Addison Lee is asking the London COVID-19 Transition Board, set up to coordinate London’s transition from lockdown to recovery, co-chaired by Sadiq Khan, Mayor of London and Robert Jenrick, Housing Secretary to make the safe return to work a priority and actively work with all the capital’s transport providers on a common set of safety standards.
Liam Griffin, CEO of Addison Lee, said:
Our research shows a clear shift away from commuting on public transport due to safety concerns. To ensure that all modes of transport can play their part in helping Londoners back to work safely and in a manner that supports the environment, we need a common set of safety standards that give consumers confidence to travel, no matter who the provider is. Addison Lee wants to work with the London COVID-19 Transition Board and other stakeholders to agree this and help our capital back to work.
When asked what would make you feel more comfortable whilst commuting, employees from London said:
- 80 per cent said private hire vehicles should be allowed to install safety screens to protect drivers and passengers
- 69 per cent said regular disinfection of public transport
- 65 per cent said the enforcement of social distancing
- 65 per cent said the installation of partition screens in trains, buses and tubes
- 62 per cent said readily available hand sanitiser on public transport
This research was gathered by asking 1,000 London commuters.
Darius is the editor of HRreview. He has previously worked as a finance reporter for the Daily Express.
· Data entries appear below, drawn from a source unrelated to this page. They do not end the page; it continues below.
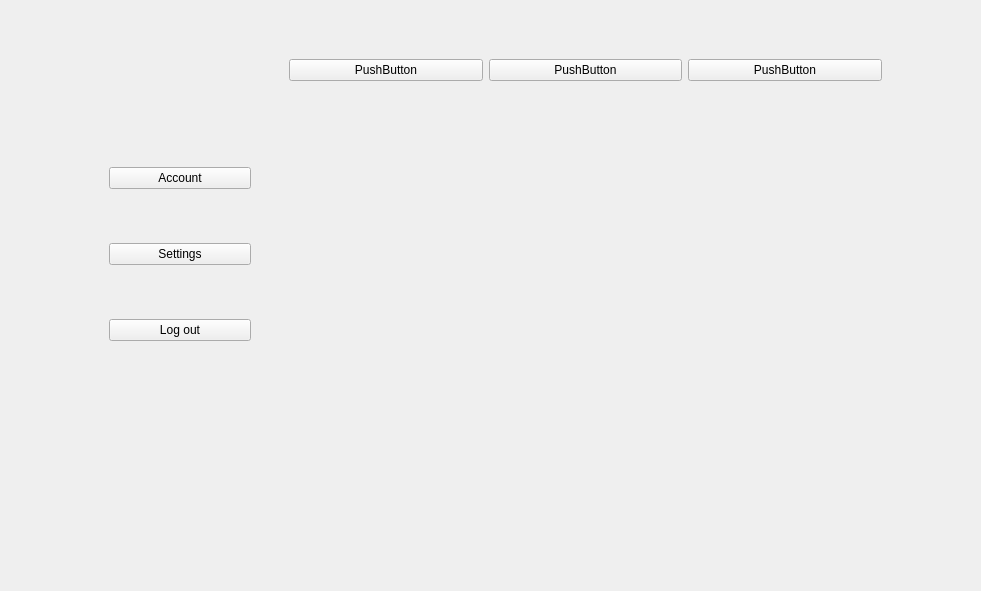
This is MainWindow.ui in Dimitrios-Mourtzilas/Business-Strategy as Qt 5 draws it before an edit. The edited form follows.
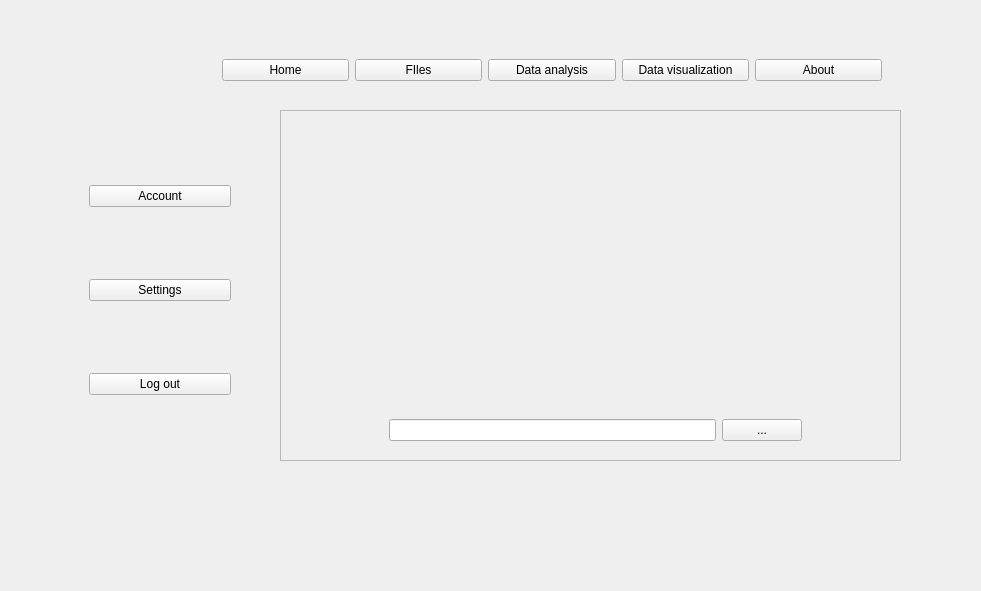
This is the edited form. Icons and pictures are not drawn.

Commit message: Changed MainWindow layout

```diff
--- a/MainWindow.ui
+++ b/MainWindow.ui
@@ -43,21 +43,35 @@
     <item>
      <widget class="QPushButton" name="pushButton">
       <property name="text">
-       <string>PushButton</string>
+       <string>Home</string>
       </property>
      </widget>
     </item>
     <item>
      <widget class="QPushButton" name="pushButton_2">
       <property name="text">
-       <string>PushButton</string>
+       <string>FIles</string>
       </property>
      </widget>
     </item>
     <item>
      <widget class="QPushButton" name="pushButton_3">
       <property name="text">
-       <string>PushButton</string>
+       <string>Data analysis</string>
+      </property>
+     </widget>
+    </item>
+    <item>
+     <widget class="QPushButton" name="data_vis_button">
+      <property name="text">
+       <string>Data visualization</string>
+      </property>
+     </widget>
+    </item>
+    <item>
+     <widget class="QPushButton" name="about_button">
+      <property name="text">
+       <string>About</string>
       </property>
      </widget>
     </item>
@@ -66,10 +80,10 @@
   <widget class="QFrame" name="user_menu">
    <property name="geometry">
     <rect>
-     <x>100</x>
+     <x>80</x>
      <y>110</y>
      <width>160</width>
-     <height>291</height>
+     <height>361</height>
     </rect>
    </property>
    <property name="styleSheet">
@@ -103,6 +117,44 @@
     </item>
    </layout>
   </widget>
+  <widget class="QFrame" name="FileFrame">
+   <property name="geometry">
+    <rect>
+     <x>280</x>
+     <y>110</y>
+     <width>621</width>
+     <height>351</height>
+    </rect>
+   </property>
+   <property name="frameShape">
+    <enum>QFrame::StyledPanel</enum>
+   </property>
+   <property name="frameShadow">
+    <enum>QFrame::Raised</enum>
+   </property>
+   <widget class="QFrame" name="fileButtonsFrame">
+    <property name="geometry">
+     <rect>
+      <x>100</x>
+      <y>300</y>
+      <width>431</width>
+      <height>41</height>
+     </rect>
+    </property>
+    <layout class="QHBoxLayout" name="horizontalLayout_2">
+     <item>
+      <widget class="QLineEdit" name="filePathEdit"/>
+     </item>
+     <item>
+      <widget class="QPushButton" name="fileOpenButton">
+       <property name="text">
+        <string>...</string>
+       </property>
+      </widget>
+     </item>
+    </layout>
+   </widget>
+  </widget>
  </widget>
  <resources>
   <include location="src/image.qrc"/>
```
Left out of the diff: 12 changed lines with no effect on the pictures. The commit also changes 841 other files.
He studied his journalism masters at Press Association Training and graduated from the University of York with a degree in History.